WHAT THE TASK ASKS: A faithful copy of the listing below is needed, with its pictures left out.

Top of STUDY MATERIAL

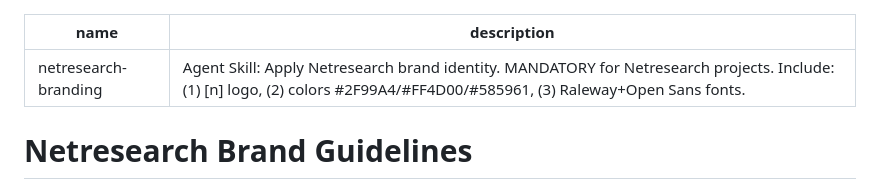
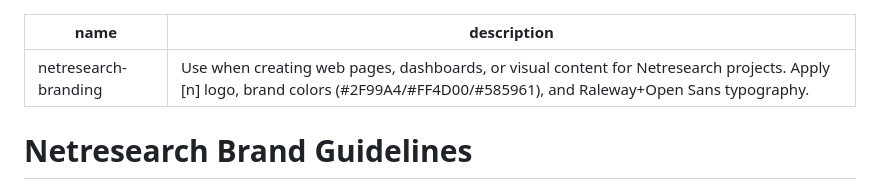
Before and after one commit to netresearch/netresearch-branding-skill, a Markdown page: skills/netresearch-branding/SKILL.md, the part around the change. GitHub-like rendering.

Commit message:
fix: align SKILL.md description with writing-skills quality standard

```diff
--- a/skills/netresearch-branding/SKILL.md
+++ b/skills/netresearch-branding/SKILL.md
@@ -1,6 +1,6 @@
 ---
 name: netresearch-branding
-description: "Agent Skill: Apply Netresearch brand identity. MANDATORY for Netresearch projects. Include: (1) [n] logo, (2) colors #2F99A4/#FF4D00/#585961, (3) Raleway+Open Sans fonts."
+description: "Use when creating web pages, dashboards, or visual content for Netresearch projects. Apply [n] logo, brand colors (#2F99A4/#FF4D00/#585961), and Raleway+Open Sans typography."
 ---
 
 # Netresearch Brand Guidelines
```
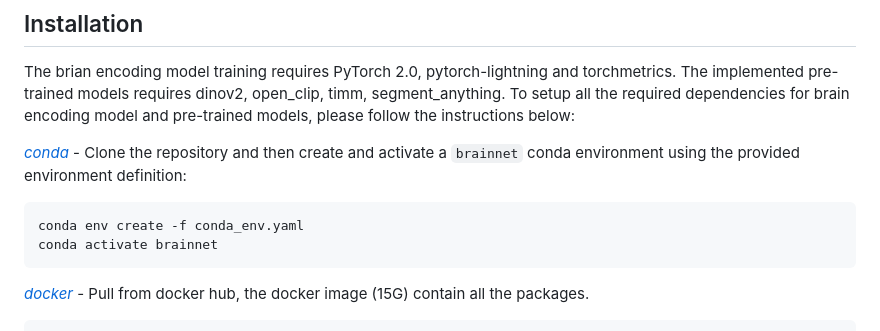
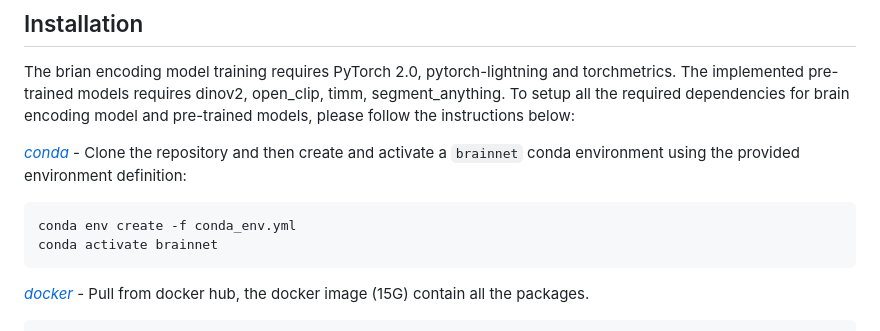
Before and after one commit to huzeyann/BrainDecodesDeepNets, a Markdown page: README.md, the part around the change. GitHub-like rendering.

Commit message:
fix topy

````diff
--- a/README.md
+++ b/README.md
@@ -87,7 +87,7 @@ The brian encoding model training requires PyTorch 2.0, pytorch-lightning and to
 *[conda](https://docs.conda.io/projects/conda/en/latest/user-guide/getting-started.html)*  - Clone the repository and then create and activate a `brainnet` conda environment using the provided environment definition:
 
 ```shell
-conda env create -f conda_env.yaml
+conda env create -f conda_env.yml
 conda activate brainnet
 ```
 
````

Bottom of STUDY MATERIAL

TASK ANSWER:
Before and after one commit to netresearch/netresearch-branding-skill, a Markdown page: skills/netresearch-branding/SKILL.md, the part around the change. GitHub-like rendering.

Commit message:
fix: align SKILL.md description with writing-skills quality standard

```diff
--- a/skills/netresearch-branding/SKILL.md
+++ b/skills/netresearch-branding/SKILL.md
@@ -1,6 +1,6 @@
 ---
 name: netresearch-branding
-description: "Agent Skill: Apply Netresearch brand identity. MANDATORY for Netresearch projects. Include: (1) [n] logo, (2) colors #2F99A4/#FF4D00/#585961, (3) Raleway+Open Sans fonts."
+description: "Use when creating web pages, dashboards, or visual content for Netresearch projects. Apply [n] logo, brand colors (#2F99A4/#FF4D00/#585961), and Raleway+Open Sans typography."
 ---
 
 # Netresearch Brand Guidelines
```
Before and after one commit to huzeyann/BrainDecodesDeepNets, a Markdown page: README.md, the part around the change. GitHub-like rendering.

Commit message:
fix topy

````diff
--- a/README.md
+++ b/README.md
@@ -87,7 +87,7 @@ The brian encoding model training requires PyTorch 2.0, pytorch-lightning and to
 *[conda](https://docs.conda.io/projects/conda/en/latest/user-guide/getting-started.html)*  - Clone the repository and then create and activate a `brainnet` conda environment using the provided environment definition:
 
 ```shell
-conda env create -f conda_env.yaml
+conda env create -f conda_env.yml
 conda activate brainnet
 ```
 
````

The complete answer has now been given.